Wheat’s Best Friend: Canola
Here are three steps to optimize yield potential with a canola/wheat rotation.
1. Control weeds.
Weed control in wheat can be difficult. By taking advantage of the Genuity® Roundup Ready® trait in CROPLAN® HyCLASS® canola seed as a rotation on your farm, you can reduce weed competition by applying WinField® Cornerstone® 5 Plus herbicide. This will make for a cleaner field when you rotate back to wheat.
Adding InterLock® adjuvant to your treatment can improve canopy penetration. Class Act® NG® adjuvant can also be included in your tank mix to improve uptake and speed herbicide movement.
2. Provide adequate nutrients.
A NutriSolutions® tissue analysis, taken when canola greens up after winter dormancy, can show what nutrients your crop needs. Canola generally needs a minimum of 100 to 130 pounds of nitrogen and 30 pounds of sulfur to produce a 2,000-pound crop.
Depending on tissue analysis results, an application of MAX-IN® Ultra ZMB® or another MAX-IN® micronutrient product might be recommended by your agronomist. Also, insecticides can be tank mixed with micronutrient applications, so don’t forget to scout for pests when taking tissue samples to save a trip across the field.

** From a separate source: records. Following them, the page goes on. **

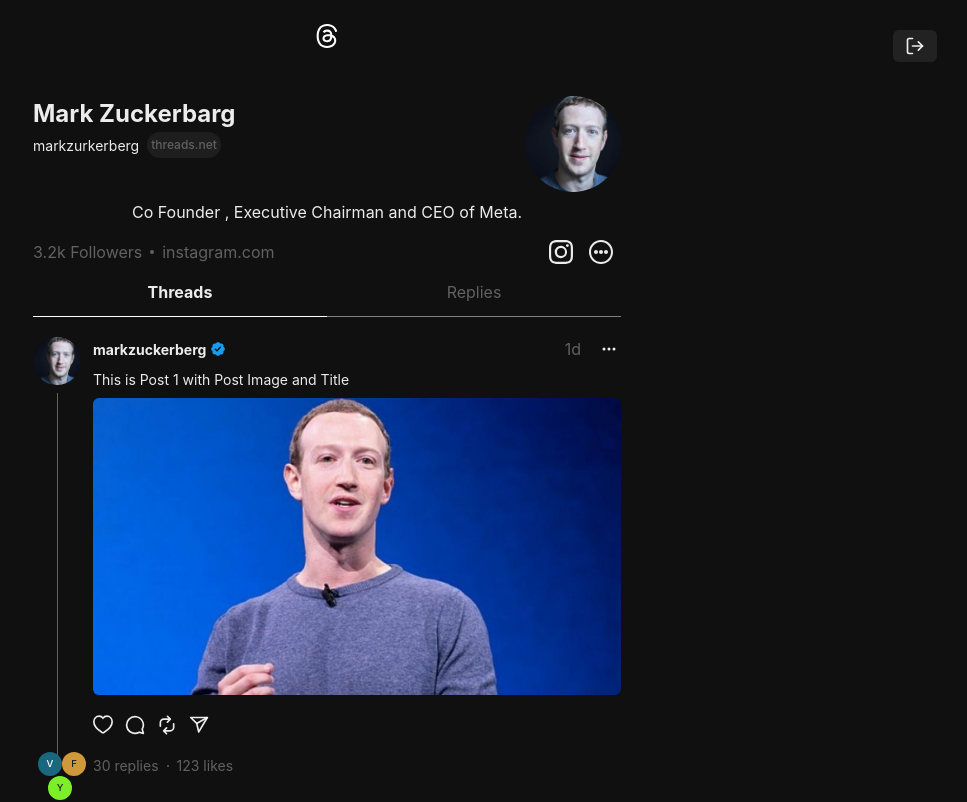
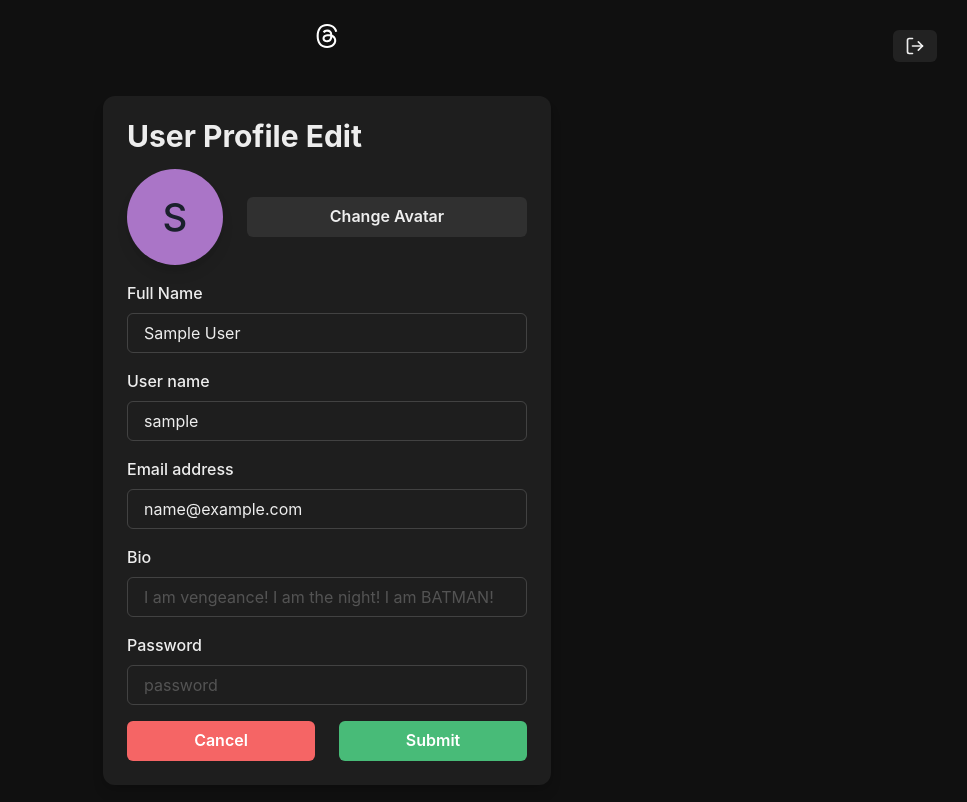
Before and after one commit to yghugardare/Threads, a React (Vite) app in the folder threads-ui/: page /update in a window 1280 px wide. Shown: the top 802 px of the page, without its empty margins (313-1280 px from the left). Built offline with nearby package versions, Linux system fonts and the light colour scheme; sample sign-in values are in the browser's storage.

Commit message:
feat:Added ui and route for update profile page

```diff
--- a/threads-ui/src/App.jsx
+++ b/threads-ui/src/App.jsx
@@ -9,9 +9,9 @@
 import { useRecoilValue } from "recoil";
 import HomePage from "./pages/HomePage";
 import LogoutButton from "./components/LogoutButton";
+import UpdateProfilePage from "./pages/UpdateProfilePage";
 function App() {
   const user = useRecoilValue(userAtom);
-  console.log(user);
   return (
     <>
       <Container maxW={"620px"}>
@@ -25,6 +25,10 @@
             path="/auth"
             element={!user ? <AuthPage /> : <Navigate to="/" />}
           />
+           <Route
+            path="/update"
+            element={user ? <UpdateProfilePage /> : <Navigate to="/auth" />}
+          />
           <Route path="/:username" element={<UserPage />} />
           <Route path="/:username/post/:pid" element={<PostPage />} />
         </Routes>
--- /dev/null
+++ b/threads-ui/src/pages/UpdateProfilePage.jsx
@@ -0,0 +1,116 @@
+import { useRef, useState } from "react";
+import userAtom from "../atoms/userAtom";
+import { useRecoilState } from "recoil";
+import useShowToast from "../hooks/useShowToast";
+import {
+  Avatar,
+  Button,
+  Center,
+  Flex,
+  FormControl,
+  FormLabel,
+  Heading,
+  Input,
+  Stack,
+  useColorModeValue,
+} from "@chakra-ui/react";
+
+function UpdateProfilePage() {
+  const [user, setUser] = useRecoilState(userAtom);
+  const [inputs, setInputs] = useState({
+    name: user.name,
+    username: user.username,
+    email: user.email,
+    password: "",
+    bio: user.bio,
+  });
+  const fileRef = useRef()
+  const showToast = useShowToast();
+  return (
+    <div>
+      <Flex align={"center"} justify={"center"}>
+        <Stack
+        bg={useColorModeValue("white","gray.dark")}
+        p={6}
+        w={"full"}
+        maxW={"md"}
+        rounded={"xl"}
+        spacing={4}
+        boxShadow={"lg"}
+        >
+          <Heading fontSize={{base:"2xl",sm:"3xl"}} lineHeight={1.1} >User Profile Edit</Heading>
+          <FormControl>
+            <Stack direction={["column","row"]} spacing={6}>
+              <Center>
+                <Avatar src={user.profilePic} name={user.username} size={"xl"} boxShadow={"lg"} ></Avatar>
+              </Center>
+              <Center w={"full"}>
+                <Button w={"full"} onClick={()=>fileRef.current.click()}>Change Avatar</Button>
+                <Input type="file" hidden ref={fileRef}></Input>
+              </Center>
+            </Stack>
+          </FormControl>
+          <FormControl>
+            <FormLabel>Full Name</FormLabel>
+            <Input
+              placeholder="Bruce Wayne"
+              type="text"
+              value={inputs.name}
+              onChange={(e) => setInputs({ ...inputs, name: e.target.value })}
+            ></Input>
+          </FormControl>
+          <FormControl>
+            <FormLabel>User name</FormLabel>
+            <Input
+            placeholder="Batman"
+            // _placeholder={{color : "red.500"}}
+            type="text"
+              value={inputs.username}
+              onChange={(e) => setInputs({ ...inputs, username: e.target.value })}
+            ></Input>
+          </FormControl>
+          <FormControl>
+            <FormLabel>Email address</FormLabel>
+            <Input
+            placeholder="batman@gmail.com"
+            // _placeholder={{color : "red.500"}}
+            type="email"
+              value={inputs.email}
+              onChange={(e) => setInputs({ ...inputs, email: e.target.value })}
+            ></Input>
+          </FormControl>
+          <FormControl>
+            <FormLabel>Bio</FormLabel>
+            <Input
+            placeholder="I am vengeance! I am the night! I am BATMAN!"
+            // _placeholder={{color : "red.500"}}
+            type="text"
+              value={inputs.bio}
+              onChange={(e) => setInputs({ ...inputs, bio: e.target.value })}
+            ></Input>
+          </FormControl>
+          <FormControl>
+            <FormLabel>Password</FormLabel>
+            <Input
+            placeholder="password"
+            // _placeholder={{color : "red.500"}}
+            type="password"
+              value={inputs.password}
+              onChange={(e) => setInputs({ ...inputs, password: e.target.value })}
+            ></Input>
+          </FormControl>
+          <Stack spacing={6} direction={["column","row"]}>
+            <Button w="full" bg={"red.400"} color="white" _hover={{
+                bg:"red.500",
+
+            }}>Cancel</Button>
+            <Button w="full" bg={"green.400"} color="white" _hover={{
+                bg:"green.500"}} type="submit">Submit</Button>
+          </Stack>
+        </Stack>
+      </Flex>
+    </div>
+  );
+}
+
+export default UpdateProfilePage;
```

3. Harvest on time.
A timely harvest limits pod shattering, which in turn reduces the amount of volunteer canola that will pop up in next year’s wheat crop. To achieve a well-timed harvest:
- Spread the maturity of your canola crop across your acres to ensure that it all won’t be ready to harvest at the same time.
- Prepare for different harvest field conditions and weather scenarios, and determine which harvest method — direct combining, swathing or pushing — makes the most sense for your fields.